When Fixed-Term Contracts Make Sense

Fixed-term contracts are particularly useful in certain scenarios. For instance, they are ideal for addressing temporary workload increases due to seasonal demands, project-based work, or maternity cover. These contracts provide the necessary workforce flexibility for businesses to manage varying demands without committing to long-term employment costs.

The Downside of Fixed-Term Contracts for Retention

However, the strategic use of fixed-term contracts for employee retention and salary control can be problematic. In Malta, employees who leave before their contract expires may face significant financial penalties. The law stipulates that a team member who leaves before contract expiry has to pay the organisation employed with half of the remuneration due till contract expiry. This approach, while legally permissible, can have unintended consequences for organisations.

Impacts on Morale and Productivity

The use of fixed-term contracts for retention purposes can lead to decreased morale especially for those who would like to leave the organisation they are employed with. Employees who feel compelled to stay due to contractual obligations may harbour resentment, which can not only reduce their productivity but also potentially spread negativity among their peers.

Salary Cap Resentment

Another critical issue arises when fixed-term contracts are used to cap salary increases. If the market-driven salary increases outpace the increments stipulated in the contract, employees may feel undervalued and discontented. Such a strategy can exacerbate the feeling of being trapped in an unfavourable financial situation, further fueling resentment.

A Focus on Well-Being and Alternative Retention Tools

Progressive organisations, particularly those focused on employee well-being, tend to avoid using fixed-term contracts as a retention tool. Instead, they leverage alternative strategies such as offering learning and development opportunities, remote working options, flexible hours, and promotion prospects. These approaches not only foster a positive work environment but also contribute to higher employee satisfaction and loyalty.


As the labour market evolves, it's crucial for employers to adapt their strategies to align with both best practice and employee expectations. While fixed-term contracts have their place, their use as a retention tool is fraught with challenges. Organisations must carefully consider the implications of their contract policies on employee well-being and overall business health.

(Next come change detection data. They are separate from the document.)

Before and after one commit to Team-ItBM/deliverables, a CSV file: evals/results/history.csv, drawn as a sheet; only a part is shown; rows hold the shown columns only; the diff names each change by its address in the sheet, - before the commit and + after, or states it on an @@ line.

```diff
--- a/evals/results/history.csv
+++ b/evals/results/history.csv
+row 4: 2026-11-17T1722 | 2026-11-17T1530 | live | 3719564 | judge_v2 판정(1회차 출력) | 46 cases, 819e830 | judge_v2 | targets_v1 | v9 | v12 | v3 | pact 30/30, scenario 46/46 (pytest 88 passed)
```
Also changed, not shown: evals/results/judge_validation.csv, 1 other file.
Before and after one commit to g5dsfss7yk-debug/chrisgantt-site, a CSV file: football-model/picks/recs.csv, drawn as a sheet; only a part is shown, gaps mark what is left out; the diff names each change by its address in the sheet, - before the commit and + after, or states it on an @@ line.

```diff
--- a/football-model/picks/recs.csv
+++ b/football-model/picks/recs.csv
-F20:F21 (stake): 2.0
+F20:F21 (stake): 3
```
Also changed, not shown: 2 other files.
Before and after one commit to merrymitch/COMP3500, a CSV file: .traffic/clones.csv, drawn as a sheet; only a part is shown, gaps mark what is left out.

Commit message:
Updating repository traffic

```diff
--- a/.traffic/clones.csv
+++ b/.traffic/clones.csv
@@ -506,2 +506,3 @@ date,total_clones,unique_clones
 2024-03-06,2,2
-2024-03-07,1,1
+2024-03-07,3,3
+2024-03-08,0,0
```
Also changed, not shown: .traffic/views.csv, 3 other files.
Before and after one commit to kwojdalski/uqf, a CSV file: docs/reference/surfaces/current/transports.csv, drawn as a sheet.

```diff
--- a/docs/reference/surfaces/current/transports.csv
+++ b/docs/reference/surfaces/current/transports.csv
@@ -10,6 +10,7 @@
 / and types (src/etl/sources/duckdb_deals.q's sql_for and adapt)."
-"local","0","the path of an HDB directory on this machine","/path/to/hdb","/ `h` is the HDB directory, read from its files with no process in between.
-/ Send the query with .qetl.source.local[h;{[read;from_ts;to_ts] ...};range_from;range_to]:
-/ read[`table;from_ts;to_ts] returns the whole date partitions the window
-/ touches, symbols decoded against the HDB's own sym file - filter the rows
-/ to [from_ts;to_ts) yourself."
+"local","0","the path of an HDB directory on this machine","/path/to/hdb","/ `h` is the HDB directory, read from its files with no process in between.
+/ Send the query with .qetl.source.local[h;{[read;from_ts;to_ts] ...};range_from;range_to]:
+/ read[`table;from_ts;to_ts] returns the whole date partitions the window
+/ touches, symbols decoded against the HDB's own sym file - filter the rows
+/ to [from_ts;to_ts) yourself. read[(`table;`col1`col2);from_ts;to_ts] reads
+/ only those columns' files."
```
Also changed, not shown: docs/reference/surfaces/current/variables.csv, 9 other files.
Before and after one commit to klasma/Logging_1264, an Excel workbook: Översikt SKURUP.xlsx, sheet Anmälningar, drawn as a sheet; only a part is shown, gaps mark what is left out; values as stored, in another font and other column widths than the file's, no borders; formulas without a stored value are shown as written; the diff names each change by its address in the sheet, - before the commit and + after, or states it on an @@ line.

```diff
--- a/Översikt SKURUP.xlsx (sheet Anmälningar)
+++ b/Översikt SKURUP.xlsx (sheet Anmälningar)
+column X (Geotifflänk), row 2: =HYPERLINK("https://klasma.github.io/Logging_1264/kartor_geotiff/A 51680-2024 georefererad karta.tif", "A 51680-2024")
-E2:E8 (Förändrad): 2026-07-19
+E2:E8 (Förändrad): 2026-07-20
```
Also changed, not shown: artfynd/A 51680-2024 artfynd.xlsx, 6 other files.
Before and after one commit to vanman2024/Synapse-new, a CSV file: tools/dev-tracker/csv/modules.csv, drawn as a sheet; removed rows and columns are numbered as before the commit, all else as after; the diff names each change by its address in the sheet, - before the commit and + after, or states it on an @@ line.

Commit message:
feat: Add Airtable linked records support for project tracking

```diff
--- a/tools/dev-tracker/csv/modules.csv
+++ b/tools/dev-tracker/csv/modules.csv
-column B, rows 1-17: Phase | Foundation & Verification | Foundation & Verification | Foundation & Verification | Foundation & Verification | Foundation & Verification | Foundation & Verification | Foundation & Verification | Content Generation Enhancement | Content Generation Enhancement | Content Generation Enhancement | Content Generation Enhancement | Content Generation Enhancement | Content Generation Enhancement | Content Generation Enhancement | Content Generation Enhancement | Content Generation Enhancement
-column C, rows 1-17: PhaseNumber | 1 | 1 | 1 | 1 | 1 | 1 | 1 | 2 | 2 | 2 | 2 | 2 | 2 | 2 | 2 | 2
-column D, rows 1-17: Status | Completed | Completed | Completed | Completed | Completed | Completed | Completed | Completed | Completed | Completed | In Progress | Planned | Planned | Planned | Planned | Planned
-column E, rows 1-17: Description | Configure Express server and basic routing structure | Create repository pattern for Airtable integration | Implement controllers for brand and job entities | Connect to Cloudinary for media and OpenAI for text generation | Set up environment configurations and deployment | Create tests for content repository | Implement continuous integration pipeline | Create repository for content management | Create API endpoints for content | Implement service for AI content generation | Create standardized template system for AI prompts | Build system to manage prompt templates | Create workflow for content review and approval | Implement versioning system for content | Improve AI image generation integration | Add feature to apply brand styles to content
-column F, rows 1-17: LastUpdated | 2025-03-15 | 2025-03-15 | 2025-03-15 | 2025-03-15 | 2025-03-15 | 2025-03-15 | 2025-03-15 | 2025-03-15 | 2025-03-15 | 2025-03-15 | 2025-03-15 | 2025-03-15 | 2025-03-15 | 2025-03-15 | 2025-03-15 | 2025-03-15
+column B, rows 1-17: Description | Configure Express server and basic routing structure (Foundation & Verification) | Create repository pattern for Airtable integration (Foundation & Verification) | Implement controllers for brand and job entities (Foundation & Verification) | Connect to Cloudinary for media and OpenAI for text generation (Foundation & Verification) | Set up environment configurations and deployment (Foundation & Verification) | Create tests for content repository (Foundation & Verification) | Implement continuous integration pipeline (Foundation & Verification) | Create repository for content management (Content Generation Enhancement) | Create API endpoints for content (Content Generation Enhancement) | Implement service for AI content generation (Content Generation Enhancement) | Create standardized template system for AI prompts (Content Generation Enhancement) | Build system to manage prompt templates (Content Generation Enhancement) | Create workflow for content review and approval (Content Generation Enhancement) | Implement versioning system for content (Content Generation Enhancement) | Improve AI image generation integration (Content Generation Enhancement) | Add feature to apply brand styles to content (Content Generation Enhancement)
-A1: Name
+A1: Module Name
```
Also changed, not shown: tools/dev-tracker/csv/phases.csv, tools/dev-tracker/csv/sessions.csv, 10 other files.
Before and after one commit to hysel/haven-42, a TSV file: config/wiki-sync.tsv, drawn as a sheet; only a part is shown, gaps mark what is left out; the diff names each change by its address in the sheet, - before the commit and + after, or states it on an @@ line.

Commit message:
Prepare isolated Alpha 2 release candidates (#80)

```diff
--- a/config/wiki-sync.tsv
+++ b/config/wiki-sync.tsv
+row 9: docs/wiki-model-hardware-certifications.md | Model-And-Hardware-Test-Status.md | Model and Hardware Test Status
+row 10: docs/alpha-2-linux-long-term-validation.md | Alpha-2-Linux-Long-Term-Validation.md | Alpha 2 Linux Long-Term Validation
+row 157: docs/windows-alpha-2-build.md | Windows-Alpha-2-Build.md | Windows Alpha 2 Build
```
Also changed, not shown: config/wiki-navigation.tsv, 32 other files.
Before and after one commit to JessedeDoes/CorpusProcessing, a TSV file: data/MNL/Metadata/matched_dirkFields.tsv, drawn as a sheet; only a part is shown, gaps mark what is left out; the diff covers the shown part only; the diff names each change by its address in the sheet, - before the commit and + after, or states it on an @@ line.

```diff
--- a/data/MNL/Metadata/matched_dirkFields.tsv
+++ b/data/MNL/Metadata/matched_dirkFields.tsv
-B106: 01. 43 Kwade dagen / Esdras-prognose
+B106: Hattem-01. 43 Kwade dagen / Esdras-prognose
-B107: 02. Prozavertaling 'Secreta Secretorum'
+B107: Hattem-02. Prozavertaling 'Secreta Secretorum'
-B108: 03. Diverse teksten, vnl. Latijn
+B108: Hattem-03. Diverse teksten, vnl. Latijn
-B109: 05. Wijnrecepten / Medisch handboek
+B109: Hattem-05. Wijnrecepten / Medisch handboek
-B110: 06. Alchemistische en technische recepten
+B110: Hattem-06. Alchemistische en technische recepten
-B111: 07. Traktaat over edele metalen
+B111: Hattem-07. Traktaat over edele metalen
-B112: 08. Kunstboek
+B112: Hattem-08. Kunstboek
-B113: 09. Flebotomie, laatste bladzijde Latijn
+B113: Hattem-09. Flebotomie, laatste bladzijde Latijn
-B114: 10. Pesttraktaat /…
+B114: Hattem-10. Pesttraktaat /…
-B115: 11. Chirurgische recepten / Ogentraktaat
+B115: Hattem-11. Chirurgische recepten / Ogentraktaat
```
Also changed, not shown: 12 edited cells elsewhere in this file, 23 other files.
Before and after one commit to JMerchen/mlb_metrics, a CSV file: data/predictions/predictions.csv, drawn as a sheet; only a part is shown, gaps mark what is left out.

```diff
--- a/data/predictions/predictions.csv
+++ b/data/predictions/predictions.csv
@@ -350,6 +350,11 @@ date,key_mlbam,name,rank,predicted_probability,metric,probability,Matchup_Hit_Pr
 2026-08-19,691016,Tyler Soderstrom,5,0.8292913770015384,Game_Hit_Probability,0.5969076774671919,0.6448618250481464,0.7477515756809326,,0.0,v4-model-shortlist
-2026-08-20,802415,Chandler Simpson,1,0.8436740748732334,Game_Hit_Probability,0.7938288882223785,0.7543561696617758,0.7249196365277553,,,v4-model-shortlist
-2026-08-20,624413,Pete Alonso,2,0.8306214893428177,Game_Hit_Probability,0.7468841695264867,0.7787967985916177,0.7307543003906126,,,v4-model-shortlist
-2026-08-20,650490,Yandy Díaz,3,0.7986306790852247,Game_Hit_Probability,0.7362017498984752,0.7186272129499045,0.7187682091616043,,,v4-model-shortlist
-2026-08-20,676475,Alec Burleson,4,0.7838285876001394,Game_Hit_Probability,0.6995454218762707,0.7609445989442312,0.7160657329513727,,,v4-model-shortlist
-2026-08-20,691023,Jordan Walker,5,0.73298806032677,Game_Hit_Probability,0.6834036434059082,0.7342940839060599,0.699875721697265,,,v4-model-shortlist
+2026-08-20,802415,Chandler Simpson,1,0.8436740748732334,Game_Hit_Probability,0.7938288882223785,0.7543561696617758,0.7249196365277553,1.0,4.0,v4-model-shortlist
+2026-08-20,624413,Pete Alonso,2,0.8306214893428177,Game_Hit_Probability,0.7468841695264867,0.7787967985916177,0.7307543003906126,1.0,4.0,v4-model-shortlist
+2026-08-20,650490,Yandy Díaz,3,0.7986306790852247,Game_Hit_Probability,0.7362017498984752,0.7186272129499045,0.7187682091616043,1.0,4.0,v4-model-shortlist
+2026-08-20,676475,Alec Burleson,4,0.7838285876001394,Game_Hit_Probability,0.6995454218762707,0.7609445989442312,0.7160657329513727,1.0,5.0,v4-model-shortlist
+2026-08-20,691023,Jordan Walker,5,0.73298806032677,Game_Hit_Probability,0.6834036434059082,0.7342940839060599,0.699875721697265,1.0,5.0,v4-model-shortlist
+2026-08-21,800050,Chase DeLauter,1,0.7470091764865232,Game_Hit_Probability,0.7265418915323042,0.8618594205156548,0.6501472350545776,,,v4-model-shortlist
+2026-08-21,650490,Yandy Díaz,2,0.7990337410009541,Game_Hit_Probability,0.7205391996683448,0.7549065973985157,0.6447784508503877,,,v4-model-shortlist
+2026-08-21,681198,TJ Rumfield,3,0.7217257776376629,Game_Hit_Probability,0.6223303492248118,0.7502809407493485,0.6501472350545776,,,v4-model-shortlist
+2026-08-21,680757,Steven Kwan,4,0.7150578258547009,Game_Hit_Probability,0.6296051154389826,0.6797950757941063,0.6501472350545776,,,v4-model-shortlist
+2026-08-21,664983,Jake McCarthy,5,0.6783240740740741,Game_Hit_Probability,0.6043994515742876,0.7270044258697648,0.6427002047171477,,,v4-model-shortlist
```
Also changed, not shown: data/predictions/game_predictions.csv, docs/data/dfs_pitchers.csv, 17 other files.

For a thought leadership article about employee retention strategies follow this link.